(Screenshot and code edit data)
- - - - -

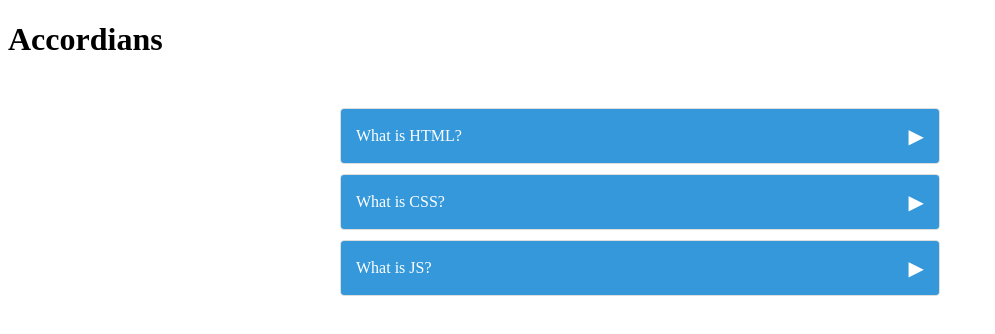
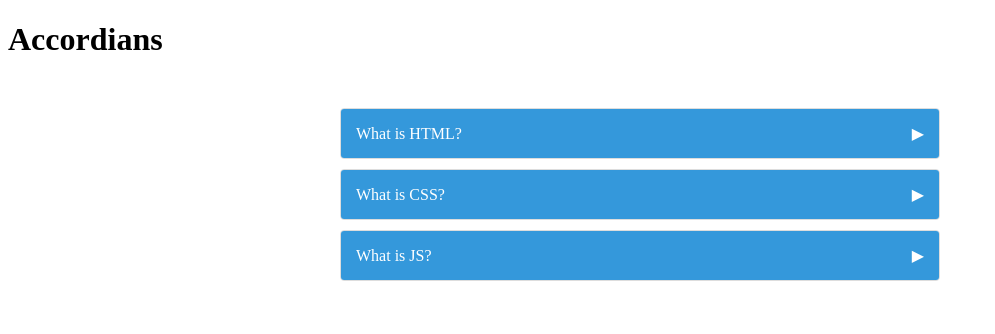
Before and after one commit to nehaumbre/vueP, a Vue app in the folder vue-project/: page / in a window 1280 px wide. Shown: the top 334 px of the page, without its empty margins (0-995 px from the left). Built offline with nearby package versions, Linux system fonts and the light colour scheme.

Commit message:
Project-3- Accordian
Signed-off-by: nehaumbre <nehaumbre28@gmail.com>

```diff
--- a/vue-project/Projects/PRoject3_Accordians/components/Accordians.vue
+++ b/vue-project/Projects/PRoject3_Accordians/components/Accordians.vue
@@ -5,9 +5,9 @@
       <div @click="toggleAccordian(index)" class="accordian-header">
         {{ item.title }}
         <span class="arrow-icon">{{ item.open ? "▼" : "▶" }}</span>
+      </div>
       <div v-show="item.open" class="accordian-content">
         {{ item.content }}
-                </div>
       </div>
     </div>
   </div>
@@ -37,12 +37,12 @@ const items = ref([
   },
 ]);
 
-const toggleAccordian = (index)=> {
-    items.value = items.value.map((item,i)=>({
+const toggleAccordian = (index) => {
+  items.value = items.value.map((item, i) => ({
     ...item,
-        open: i === index ? !item.open : false
-    }))
-}
+    open: i === index ? !item.open : false,
+  }));
+};
 </script>
 
 <style scoped>
@@ -69,7 +69,7 @@ const toggleAccordian = (index)=> {
 }
 
 .arrow-icon {
-  font-size: 20px;
+  font-size: 2ch;
 }
 
 .accordian-content {
```
Lines whose indentation alone changed are shown as unchanged.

- - - - -

» **YOUR INSTRUCTIONS**:
All lines from the one that holds "Signed-off-by: nehaumbre <nehaumbre28@gmail.com>" through the end of the records are to be returned exactly, including both boundary lines, and no others.

» **RESULT**:
Signed-off-by: nehaumbre <nehaumbre28@gmail.com>

```diff
--- a/vue-project/Projects/PRoject3_Accordians/components/Accordians.vue
+++ b/vue-project/Projects/PRoject3_Accordians/components/Accordians.vue
@@ -5,9 +5,9 @@
       <div @click="toggleAccordian(index)" class="accordian-header">
         {{ item.title }}
         <span class="arrow-icon">{{ item.open ? "▼" : "▶" }}</span>
+      </div>
       <div v-show="item.open" class="accordian-content">
         {{ item.content }}
-                </div>
       </div>
     </div>
   </div>
@@ -37,12 +37,12 @@ const items = ref([
   },
 ]);
 
-const toggleAccordian = (index)=> {
-    items.value = items.value.map((item,i)=>({
+const toggleAccordian = (index) => {
+  items.value = items.value.map((item, i) => ({
     ...item,
-        open: i === index ? !item.open : false
-    }))
-}
+    open: i === index ? !item.open : false,
+  }));
+};
 </script>
 
 <style scoped>
@@ -69,7 +69,7 @@ const toggleAccordian = (index)=> {
 }
 
 .arrow-icon {
-  font-size: 20px;
+  font-size: 2ch;
 }
 
 .accordian-content {
```
Lines whose indentation alone changed are shown as unchanged.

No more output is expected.